But U.S. District Judge James Cohn granted prosecutors' request to delay the deposition for six months – until the week of Dec. 12.
Rothstein was sentenced to 50 years in federal prison after pleading guilty to racketeering, fraud and laundering money. He is serving his time at an undisclosed location and is cooperating with prosecutors from the U.S. Attorney's Office in Fort Lauderdale in the hope of receiving a reduced prison term.
Bankruptcy lawyers and attorneys for victims of his fraud want to question him under oath for their lawsuits in the complicated legal fallout from the criminal case and to try to get money back.
U.S. Bankruptcy Judge Raymond Ray had recommended that the sworn deposition of Rothstein go forward but prosecutors opposed much of the questioning – by others – because they say it could jeopardize their ongoing criminal investigation and the forthcoming indictment of more of Rothstein's alleged co-conspirators.
Cohn, who sentenced Rothstein a little more than a year ago, heard legal arguments Friday morning from a gaggle of lawyers who want to talk to Rothstein. He ruled that the prosecution team's concerns were "reasonable" and that it would not unduly harm the other lawyers' cases if the delay was granted.
The details of exactly when, where and how Rothstein will be questioned have yet to be figured out. One intriguing tidbit from the hearing came when prosecutor Lawrence LaVecchio said the government would object, for secret reasons, to any attempt by lawyers to videotape the session.
"I don't think it's possible but I can't say – in this venue – why," LaVecchio told the judge.
Rothstein's attorney, Marc Nurik said he couldn't explain the government's objection to the video recording but speculated that it was for security reasons.
LaVecchio said he could not elaborate in public but offered to explain to the judge in documents he would file under seal. Cohn told him to file as much as he could in public records, without endangering Rothstein's security.
LaVecchio also told the judge that the government wants to help bring in as much money as possible to return to Rothstein's victims and creditors.
Chuck Lichtman, one of the lawyers for the bankruptcy trustee, said it's essential for his team to question Rothstein. The bankruptcy trustee will get a separate opportunity to informally interview Rothstein to help file any necessary claims ahead of a November deadline.
"Mr. Rothstein has unique knowledge about what happened," Lichtman said.

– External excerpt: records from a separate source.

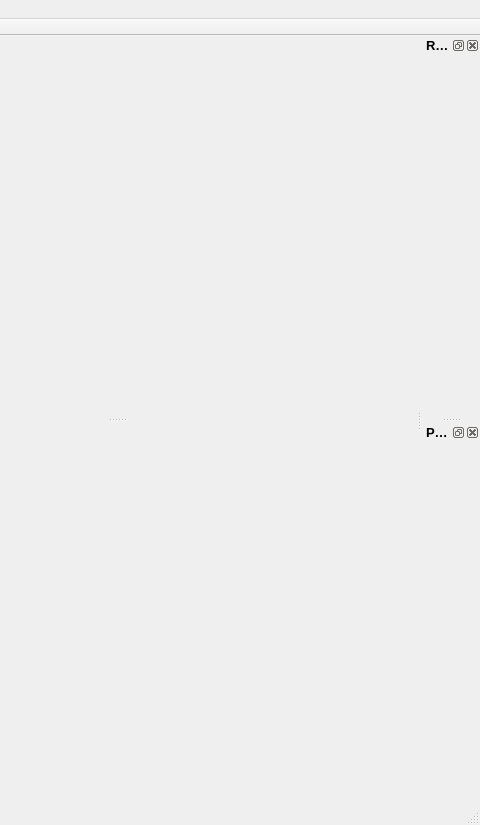
thisisHenney/CrowdSim, file view/main/main_window_view.ui: the form before one commit; both pictures show x 444 to 924 and y 0 to 825 of the 924 by 825 pixel window.
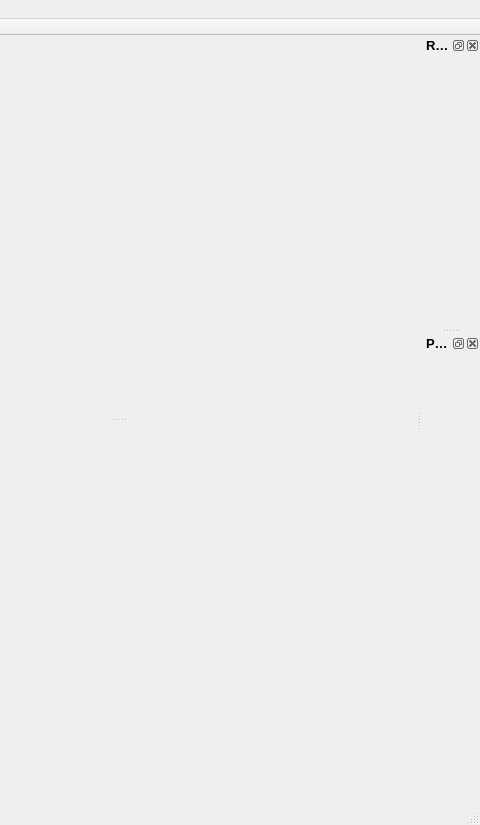
The form after the commit.

Commit message: Fix map camera fit, run-log dock margins, and refresh button bug

Diff of the .ui file:
```diff
--- a/view/main/main_window_view.ui
+++ b/view/main/main_window_view.ui
@@ -211,7 +211,20 @@
     <number>2</number>
    </attribute>
    <widget class="QWidget" name="dockWidgetContents_command">
-    <layout class="QVBoxLayout" name="verticalLayout_command"/>
+    <layout class="QVBoxLayout" name="verticalLayout_command">
+     <property name="leftMargin">
+      <number>2</number>
+     </property>
+     <property name="topMargin">
+      <number>2</number>
+     </property>
+     <property name="rightMargin">
+      <number>2</number>
+     </property>
+     <property name="bottomMargin">
+      <number>2</number>
+     </property>
+    </layout>
    </widget>
   </widget>
   <widget class="QDockWidget" name="dockWidget_properties">
@@ -231,7 +244,20 @@
     <number>2</number>
    </attribute>
    <widget class="QWidget" name="dockWidgetContents_properties">
-    <layout class="QVBoxLayout" name="verticalLayout_properties"/>
+    <layout class="QVBoxLayout" name="verticalLayout_properties">
+     <property name="leftMargin">
+      <number>2</number>
+     </property>
+     <property name="topMargin">
+      <number>9</number>
+     </property>
+     <property name="rightMargin">
+      <number>2</number>
+     </property>
+     <property name="bottomMargin">
+      <number>9</number>
+     </property>
+    </layout>
    </widget>
   </widget>
   <action name="actionNew_Projcect">
```
The commit also changes 3 other files.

Cohn said in court that the bankruptcy trustee, victims and the civil attorneys "deserve certainty and finality as to when Mr. Rothstein will be available for deposition." In his written order, issued shortly after the hearing, Cohn wrote that no further delay will be granted beyond December.
Joseph A. DeMaria, an attorney for Gibraltar Private Bank & Trust, said the lawyers understand there are security difficulties in questioning Rothstein, who is protective custody because of his cooperation in the continuing criminal fraud case and his assistance on what prosecutors said was a separate organized crime investigation.
"They don't want to send Scott Rothstein over to the Broward County Jail, we understand that," DeMaria said.
There could still be more requests to try to compel the government to produce Rothstein to testify at upcoming civil trials. Cohn said Friday he expects that he will be asked to rule on whether that will happen if any subpoenas are issued for Rothstein.
By Paula McMahon, Sun Sentinel, email@example.com or 954-356-4533